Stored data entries
=======

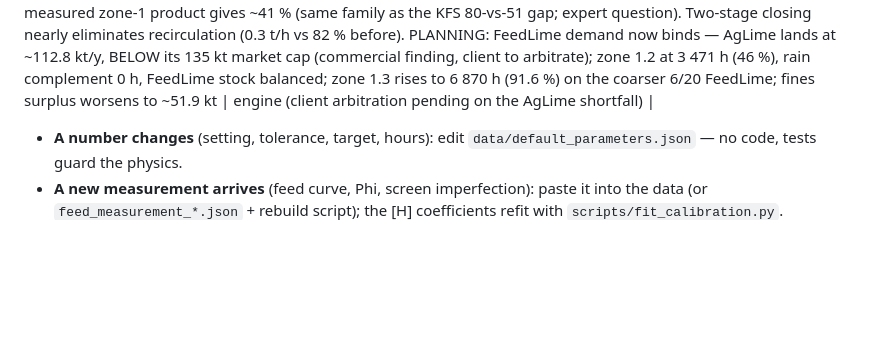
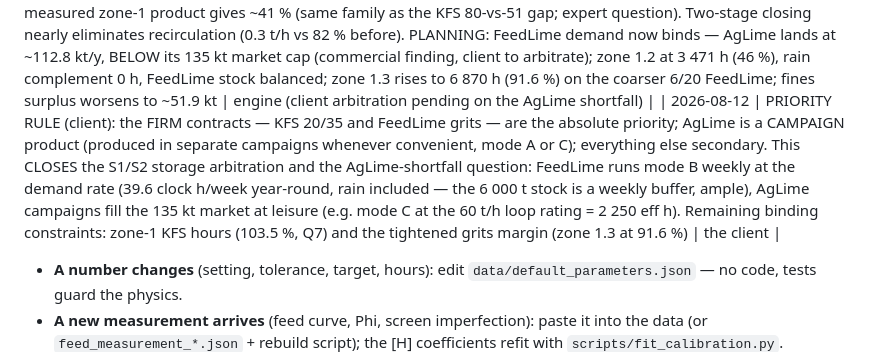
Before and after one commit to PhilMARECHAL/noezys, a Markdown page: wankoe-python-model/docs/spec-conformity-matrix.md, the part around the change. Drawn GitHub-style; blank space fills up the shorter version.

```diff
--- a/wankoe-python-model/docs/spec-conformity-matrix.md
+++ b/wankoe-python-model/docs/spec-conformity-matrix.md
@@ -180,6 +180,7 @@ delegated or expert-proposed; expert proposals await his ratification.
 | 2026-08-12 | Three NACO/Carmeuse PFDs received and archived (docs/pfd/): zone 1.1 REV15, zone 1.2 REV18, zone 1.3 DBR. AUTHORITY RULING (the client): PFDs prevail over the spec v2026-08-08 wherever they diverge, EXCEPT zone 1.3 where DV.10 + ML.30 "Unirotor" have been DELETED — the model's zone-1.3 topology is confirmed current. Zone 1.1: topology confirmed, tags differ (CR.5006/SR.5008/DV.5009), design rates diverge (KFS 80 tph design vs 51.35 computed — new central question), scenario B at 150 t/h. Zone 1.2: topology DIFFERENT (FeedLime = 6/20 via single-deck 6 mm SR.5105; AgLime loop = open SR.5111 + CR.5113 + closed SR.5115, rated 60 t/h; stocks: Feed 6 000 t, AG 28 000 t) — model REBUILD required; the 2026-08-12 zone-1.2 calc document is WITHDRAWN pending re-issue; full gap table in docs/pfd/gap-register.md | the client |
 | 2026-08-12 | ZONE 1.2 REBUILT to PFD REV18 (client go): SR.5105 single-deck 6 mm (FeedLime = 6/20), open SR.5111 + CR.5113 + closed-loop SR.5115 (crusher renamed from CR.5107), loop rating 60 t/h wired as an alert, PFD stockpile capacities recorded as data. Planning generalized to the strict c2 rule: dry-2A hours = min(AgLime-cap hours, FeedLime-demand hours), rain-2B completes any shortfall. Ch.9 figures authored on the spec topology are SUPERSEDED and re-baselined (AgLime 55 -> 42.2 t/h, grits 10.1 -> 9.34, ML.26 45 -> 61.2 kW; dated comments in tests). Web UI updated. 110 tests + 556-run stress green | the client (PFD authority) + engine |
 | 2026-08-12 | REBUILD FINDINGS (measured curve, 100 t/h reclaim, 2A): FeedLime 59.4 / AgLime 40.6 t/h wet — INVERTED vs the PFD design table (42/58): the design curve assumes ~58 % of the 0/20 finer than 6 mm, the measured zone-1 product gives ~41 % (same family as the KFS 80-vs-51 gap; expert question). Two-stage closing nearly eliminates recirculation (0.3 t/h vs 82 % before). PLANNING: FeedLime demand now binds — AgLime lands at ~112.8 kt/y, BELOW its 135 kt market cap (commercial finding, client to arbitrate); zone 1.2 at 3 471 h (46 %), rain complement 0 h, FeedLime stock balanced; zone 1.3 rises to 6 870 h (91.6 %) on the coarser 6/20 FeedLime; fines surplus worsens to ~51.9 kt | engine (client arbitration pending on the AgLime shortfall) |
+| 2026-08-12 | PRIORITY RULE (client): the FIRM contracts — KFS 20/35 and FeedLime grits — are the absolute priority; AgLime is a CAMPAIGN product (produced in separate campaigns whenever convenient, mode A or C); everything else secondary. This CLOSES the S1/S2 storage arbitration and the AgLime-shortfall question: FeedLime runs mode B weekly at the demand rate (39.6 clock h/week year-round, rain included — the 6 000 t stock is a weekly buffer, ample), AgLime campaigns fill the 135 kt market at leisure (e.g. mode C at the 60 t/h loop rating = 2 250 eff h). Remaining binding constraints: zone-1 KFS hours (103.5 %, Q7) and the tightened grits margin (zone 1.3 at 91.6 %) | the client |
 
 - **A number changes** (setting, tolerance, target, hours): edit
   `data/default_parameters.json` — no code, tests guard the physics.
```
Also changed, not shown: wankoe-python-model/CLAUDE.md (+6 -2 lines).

=======

What number of lines in the records hold the word "python"? Reply with that number alone.

Exercise output: 4